[Before-and-after page screenshots]
Segment Open
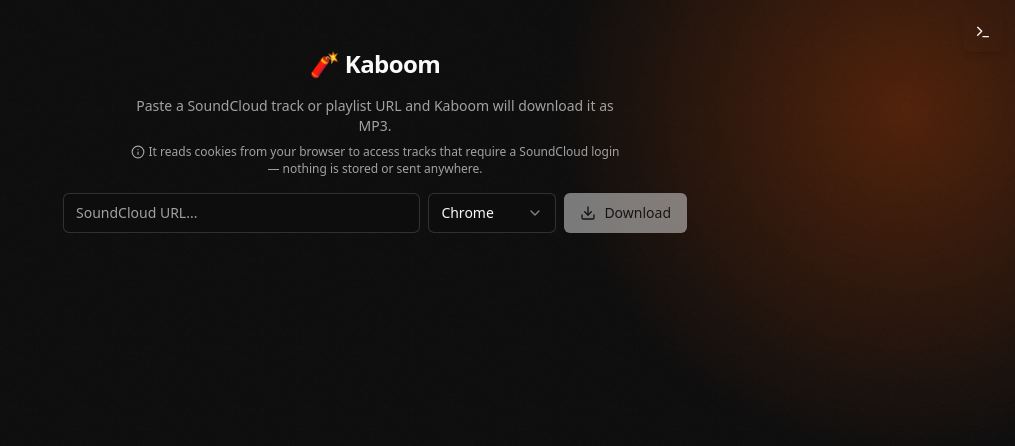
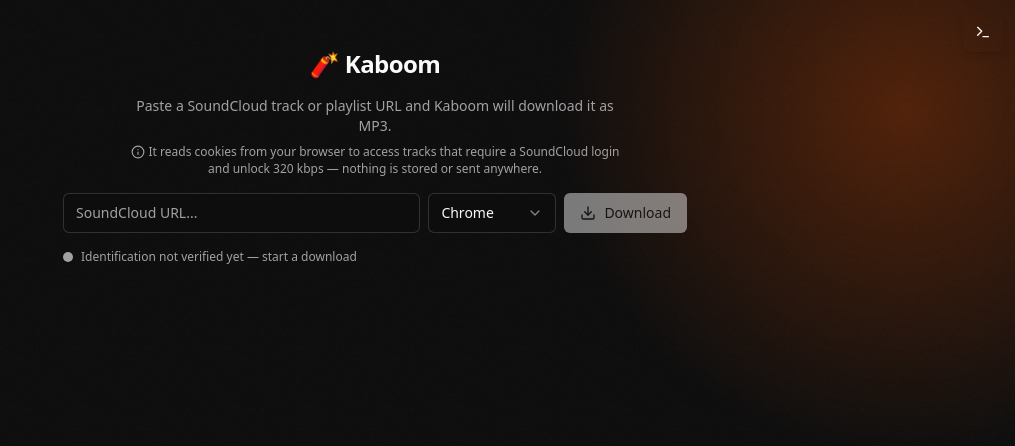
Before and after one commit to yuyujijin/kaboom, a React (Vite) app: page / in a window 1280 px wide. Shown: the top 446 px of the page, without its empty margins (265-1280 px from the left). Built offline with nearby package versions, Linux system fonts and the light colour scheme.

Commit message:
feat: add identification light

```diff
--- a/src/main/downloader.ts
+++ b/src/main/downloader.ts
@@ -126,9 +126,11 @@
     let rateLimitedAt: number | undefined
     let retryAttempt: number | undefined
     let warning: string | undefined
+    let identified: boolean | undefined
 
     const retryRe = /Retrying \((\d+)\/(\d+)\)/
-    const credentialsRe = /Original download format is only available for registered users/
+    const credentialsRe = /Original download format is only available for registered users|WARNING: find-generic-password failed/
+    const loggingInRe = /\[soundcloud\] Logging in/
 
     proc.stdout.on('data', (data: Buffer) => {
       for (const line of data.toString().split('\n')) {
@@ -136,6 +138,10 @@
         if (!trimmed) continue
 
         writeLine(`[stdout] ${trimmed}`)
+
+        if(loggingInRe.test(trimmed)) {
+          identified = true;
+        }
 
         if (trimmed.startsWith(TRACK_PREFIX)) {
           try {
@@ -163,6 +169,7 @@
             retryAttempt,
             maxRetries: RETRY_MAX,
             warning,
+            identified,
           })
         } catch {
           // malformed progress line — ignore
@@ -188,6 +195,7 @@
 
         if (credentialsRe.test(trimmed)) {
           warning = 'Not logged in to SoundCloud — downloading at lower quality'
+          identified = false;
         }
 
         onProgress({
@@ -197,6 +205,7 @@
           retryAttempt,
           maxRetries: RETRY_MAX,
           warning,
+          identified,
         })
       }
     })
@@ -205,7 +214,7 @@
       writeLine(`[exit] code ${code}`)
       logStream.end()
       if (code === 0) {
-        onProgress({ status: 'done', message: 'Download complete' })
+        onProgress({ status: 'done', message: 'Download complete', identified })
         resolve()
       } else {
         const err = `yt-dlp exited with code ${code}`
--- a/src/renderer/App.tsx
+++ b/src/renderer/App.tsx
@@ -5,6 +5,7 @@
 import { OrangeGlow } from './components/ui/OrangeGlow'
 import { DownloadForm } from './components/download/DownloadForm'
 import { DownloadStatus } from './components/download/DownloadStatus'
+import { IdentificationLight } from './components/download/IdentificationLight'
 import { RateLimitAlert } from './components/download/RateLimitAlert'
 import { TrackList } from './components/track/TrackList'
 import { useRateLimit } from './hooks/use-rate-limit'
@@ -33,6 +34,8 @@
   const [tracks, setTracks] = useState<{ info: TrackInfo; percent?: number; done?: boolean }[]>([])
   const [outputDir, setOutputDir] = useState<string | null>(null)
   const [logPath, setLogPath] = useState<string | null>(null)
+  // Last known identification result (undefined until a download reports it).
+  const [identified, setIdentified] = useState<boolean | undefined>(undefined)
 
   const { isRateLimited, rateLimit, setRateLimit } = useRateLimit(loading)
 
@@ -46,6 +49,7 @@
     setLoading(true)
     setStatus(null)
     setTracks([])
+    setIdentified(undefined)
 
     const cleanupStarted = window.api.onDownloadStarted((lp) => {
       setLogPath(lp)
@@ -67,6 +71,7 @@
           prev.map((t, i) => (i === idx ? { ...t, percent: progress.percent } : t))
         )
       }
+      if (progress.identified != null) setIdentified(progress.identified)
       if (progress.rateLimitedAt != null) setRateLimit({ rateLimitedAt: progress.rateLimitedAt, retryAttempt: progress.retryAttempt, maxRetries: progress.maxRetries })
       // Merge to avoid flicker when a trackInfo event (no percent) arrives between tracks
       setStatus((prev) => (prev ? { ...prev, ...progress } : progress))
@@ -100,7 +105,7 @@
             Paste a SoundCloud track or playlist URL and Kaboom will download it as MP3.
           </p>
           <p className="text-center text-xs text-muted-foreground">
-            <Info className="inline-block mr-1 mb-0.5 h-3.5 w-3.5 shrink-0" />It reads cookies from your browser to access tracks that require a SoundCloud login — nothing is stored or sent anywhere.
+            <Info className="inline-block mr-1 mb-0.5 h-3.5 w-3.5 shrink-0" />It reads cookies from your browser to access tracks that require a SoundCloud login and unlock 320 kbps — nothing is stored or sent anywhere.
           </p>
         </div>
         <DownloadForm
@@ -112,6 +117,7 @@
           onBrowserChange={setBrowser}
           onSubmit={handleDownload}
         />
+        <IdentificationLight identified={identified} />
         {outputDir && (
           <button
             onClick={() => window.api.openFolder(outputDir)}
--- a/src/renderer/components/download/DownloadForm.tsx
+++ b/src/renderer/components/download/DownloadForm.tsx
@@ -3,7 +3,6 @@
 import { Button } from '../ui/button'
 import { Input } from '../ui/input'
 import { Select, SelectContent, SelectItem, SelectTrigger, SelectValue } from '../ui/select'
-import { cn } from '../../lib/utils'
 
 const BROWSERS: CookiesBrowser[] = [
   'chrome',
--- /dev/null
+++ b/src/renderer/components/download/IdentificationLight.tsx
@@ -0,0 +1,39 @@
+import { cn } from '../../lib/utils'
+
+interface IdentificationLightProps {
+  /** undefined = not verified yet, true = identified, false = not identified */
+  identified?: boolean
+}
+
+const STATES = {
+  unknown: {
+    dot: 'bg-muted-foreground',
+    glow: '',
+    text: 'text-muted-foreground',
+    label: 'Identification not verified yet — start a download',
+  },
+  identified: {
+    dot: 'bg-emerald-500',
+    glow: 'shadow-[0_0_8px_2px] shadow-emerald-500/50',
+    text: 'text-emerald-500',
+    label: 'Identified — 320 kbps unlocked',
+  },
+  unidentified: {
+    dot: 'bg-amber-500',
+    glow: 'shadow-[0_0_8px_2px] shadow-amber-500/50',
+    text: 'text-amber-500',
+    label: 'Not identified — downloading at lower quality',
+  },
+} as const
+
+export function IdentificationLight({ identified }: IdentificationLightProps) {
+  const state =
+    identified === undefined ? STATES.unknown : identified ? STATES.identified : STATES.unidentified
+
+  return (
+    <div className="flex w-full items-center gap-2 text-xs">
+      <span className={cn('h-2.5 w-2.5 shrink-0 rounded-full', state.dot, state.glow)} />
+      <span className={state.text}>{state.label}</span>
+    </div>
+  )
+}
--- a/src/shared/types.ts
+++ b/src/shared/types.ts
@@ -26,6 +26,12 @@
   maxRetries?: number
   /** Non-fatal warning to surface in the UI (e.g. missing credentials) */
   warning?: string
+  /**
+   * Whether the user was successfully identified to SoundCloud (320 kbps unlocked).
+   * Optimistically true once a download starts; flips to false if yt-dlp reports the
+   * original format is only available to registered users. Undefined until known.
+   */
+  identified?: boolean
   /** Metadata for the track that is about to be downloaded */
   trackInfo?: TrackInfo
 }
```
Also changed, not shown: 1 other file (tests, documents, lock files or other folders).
Segment Closed
Segment Open
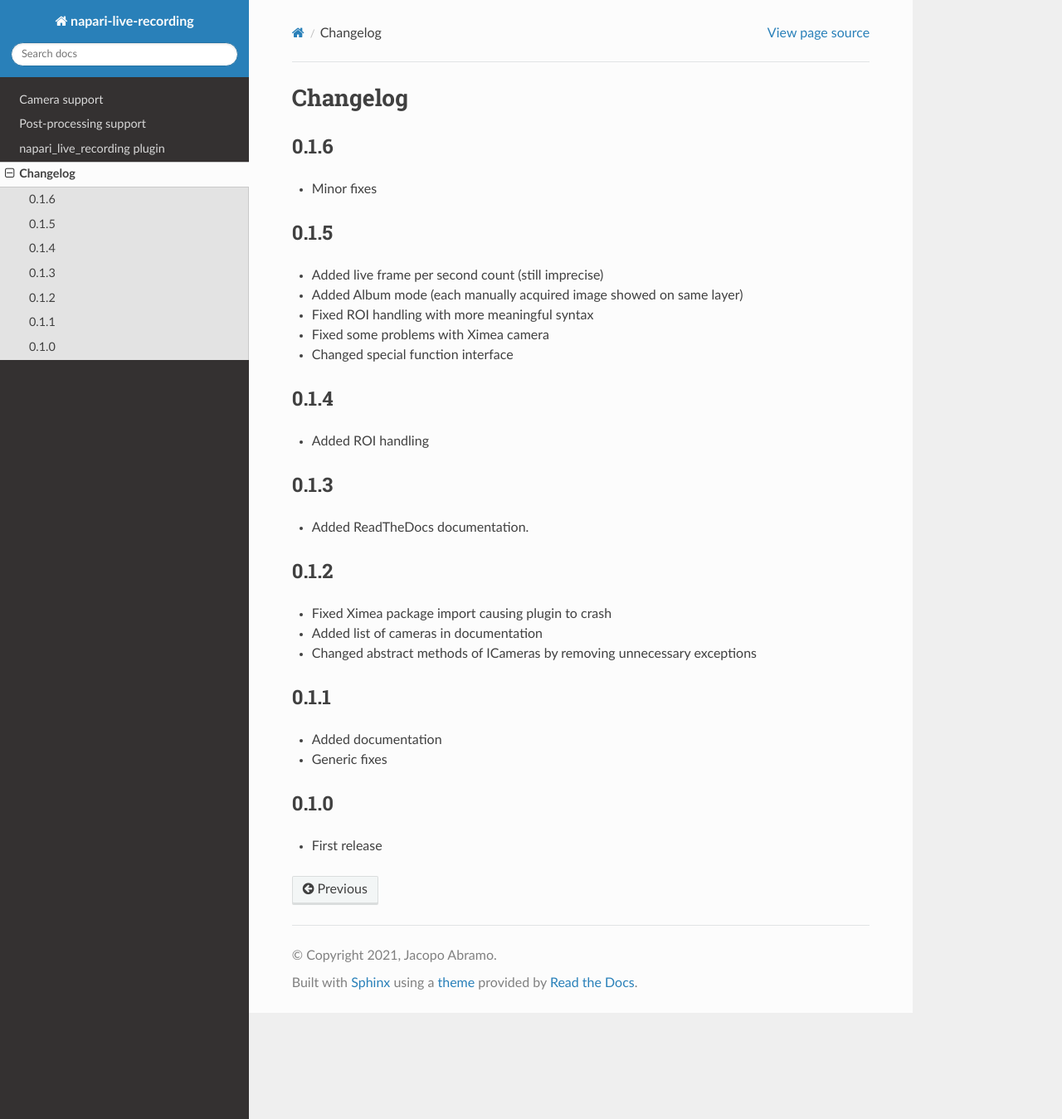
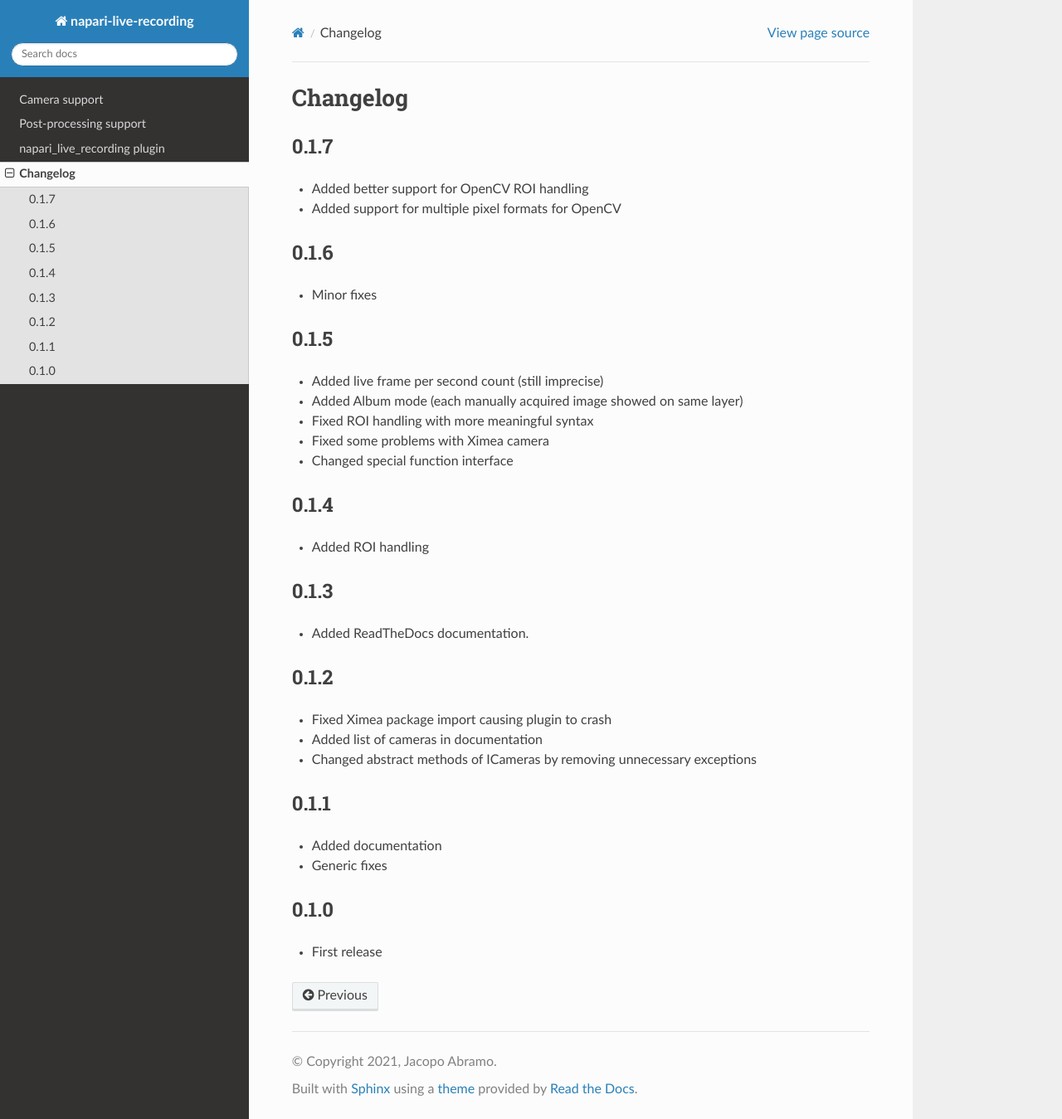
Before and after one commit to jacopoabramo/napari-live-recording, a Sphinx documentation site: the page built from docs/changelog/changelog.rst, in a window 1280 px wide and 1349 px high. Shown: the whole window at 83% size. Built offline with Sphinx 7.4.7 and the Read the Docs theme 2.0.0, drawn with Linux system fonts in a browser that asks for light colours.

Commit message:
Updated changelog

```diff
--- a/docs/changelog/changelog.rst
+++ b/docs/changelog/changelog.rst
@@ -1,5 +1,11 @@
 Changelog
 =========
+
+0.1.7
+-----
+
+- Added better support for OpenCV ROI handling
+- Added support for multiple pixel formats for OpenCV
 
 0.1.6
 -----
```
Segment Closed
Segment Open
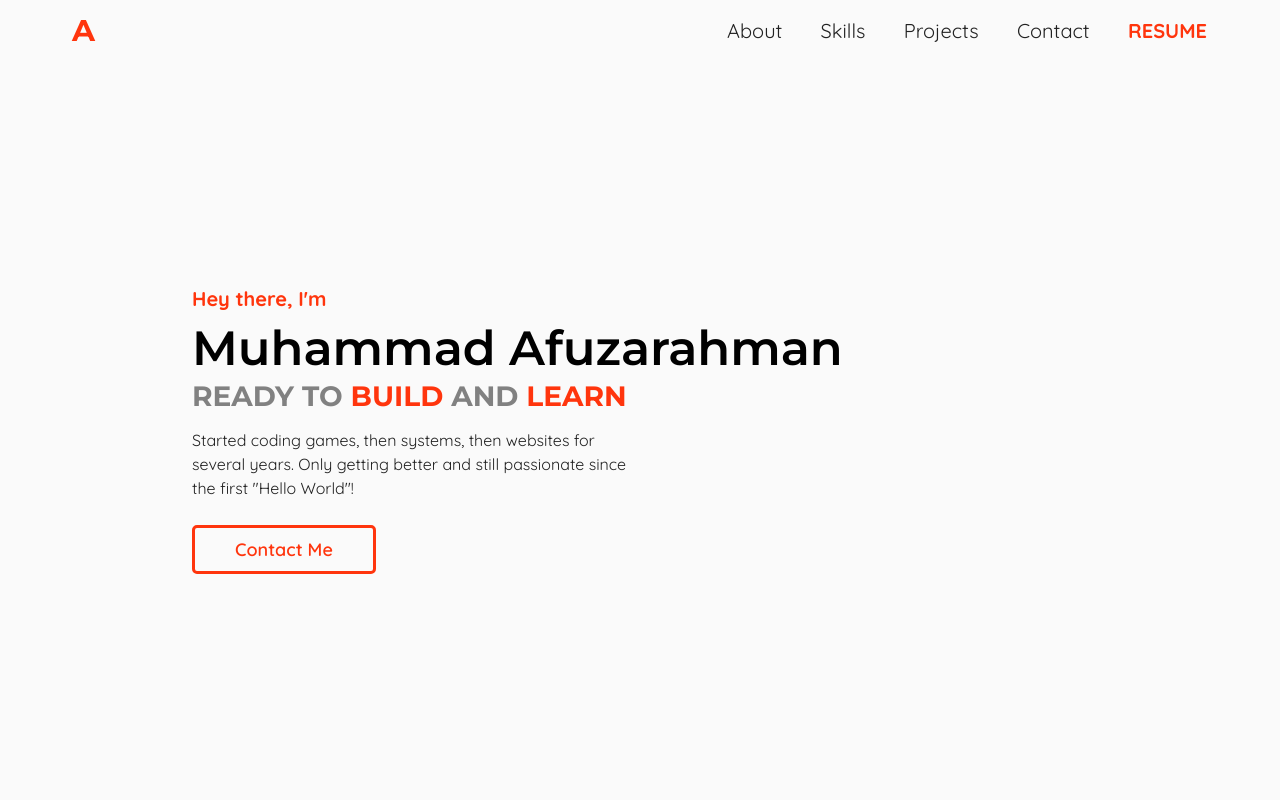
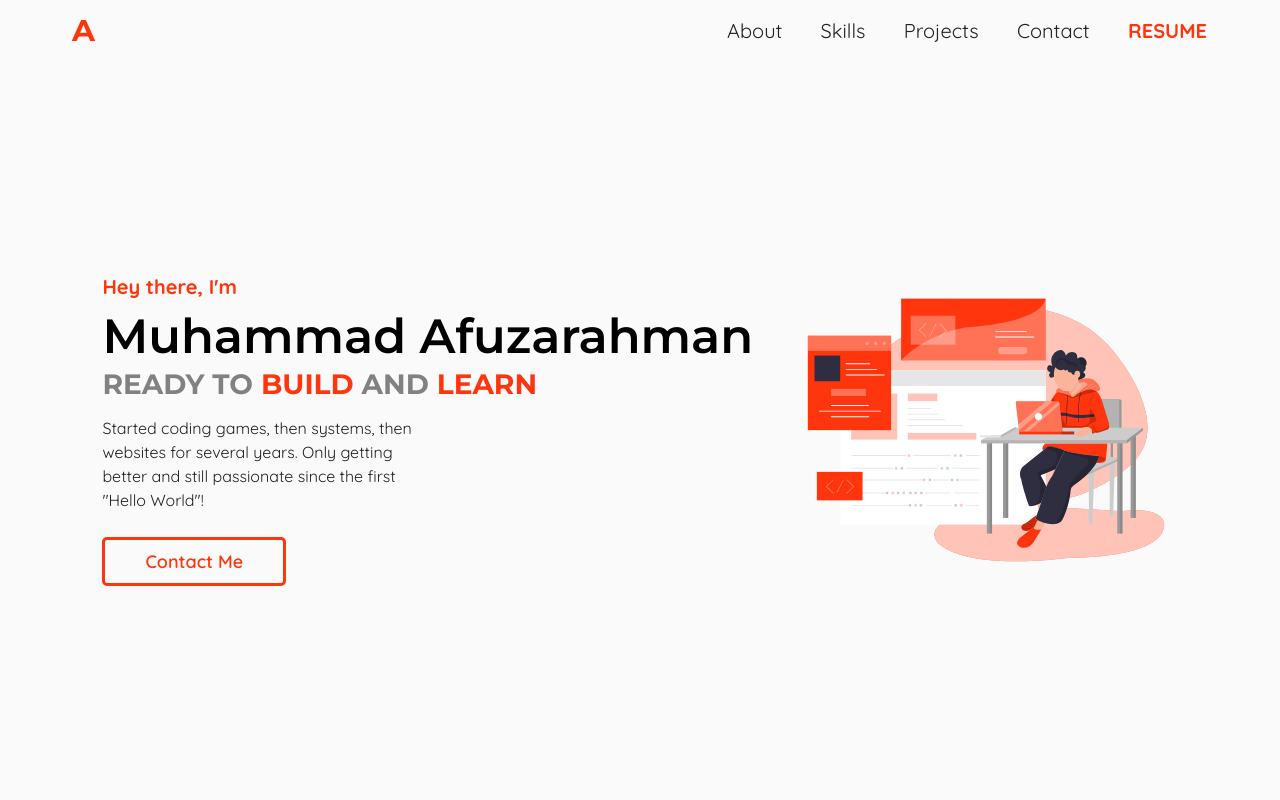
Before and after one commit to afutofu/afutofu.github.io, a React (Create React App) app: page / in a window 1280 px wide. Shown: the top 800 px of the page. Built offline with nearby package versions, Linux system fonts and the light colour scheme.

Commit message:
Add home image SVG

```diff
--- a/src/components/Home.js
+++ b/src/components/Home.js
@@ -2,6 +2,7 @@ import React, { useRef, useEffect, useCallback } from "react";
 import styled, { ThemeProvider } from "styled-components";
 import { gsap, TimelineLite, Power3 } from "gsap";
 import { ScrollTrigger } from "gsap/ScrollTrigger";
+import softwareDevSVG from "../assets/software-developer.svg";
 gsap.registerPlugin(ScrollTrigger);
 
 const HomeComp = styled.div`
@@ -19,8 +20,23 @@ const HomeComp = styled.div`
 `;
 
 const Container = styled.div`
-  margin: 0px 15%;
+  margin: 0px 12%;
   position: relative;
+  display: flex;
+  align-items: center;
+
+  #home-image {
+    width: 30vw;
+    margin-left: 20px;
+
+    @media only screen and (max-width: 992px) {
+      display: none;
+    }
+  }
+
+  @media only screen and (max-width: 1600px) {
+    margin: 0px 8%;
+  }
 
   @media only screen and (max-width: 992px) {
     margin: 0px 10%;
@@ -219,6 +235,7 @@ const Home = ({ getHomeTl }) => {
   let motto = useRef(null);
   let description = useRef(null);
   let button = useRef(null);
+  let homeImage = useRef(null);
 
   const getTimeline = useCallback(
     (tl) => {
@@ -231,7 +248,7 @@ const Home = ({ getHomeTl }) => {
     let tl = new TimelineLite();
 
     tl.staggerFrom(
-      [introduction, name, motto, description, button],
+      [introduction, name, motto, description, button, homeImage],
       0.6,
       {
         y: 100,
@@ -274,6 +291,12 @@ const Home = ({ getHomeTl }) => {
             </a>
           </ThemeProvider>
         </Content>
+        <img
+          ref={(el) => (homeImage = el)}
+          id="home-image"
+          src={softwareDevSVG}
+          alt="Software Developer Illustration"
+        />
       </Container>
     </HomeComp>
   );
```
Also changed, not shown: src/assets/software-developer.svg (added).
Segment Closed
=== WHAT THE TASK ASKS ===
Go through the records above and return each line in which the word "useRef" occurs.

=== YOUR SOLUTION ===
@@ -2,6 +2,7 @@ import React, { useRef, useEffect, useCallback } from "react";
   let motto = useRef(null);
   let description = useRef(null);
   let button = useRef(null);
+  let homeImage = useRef(null);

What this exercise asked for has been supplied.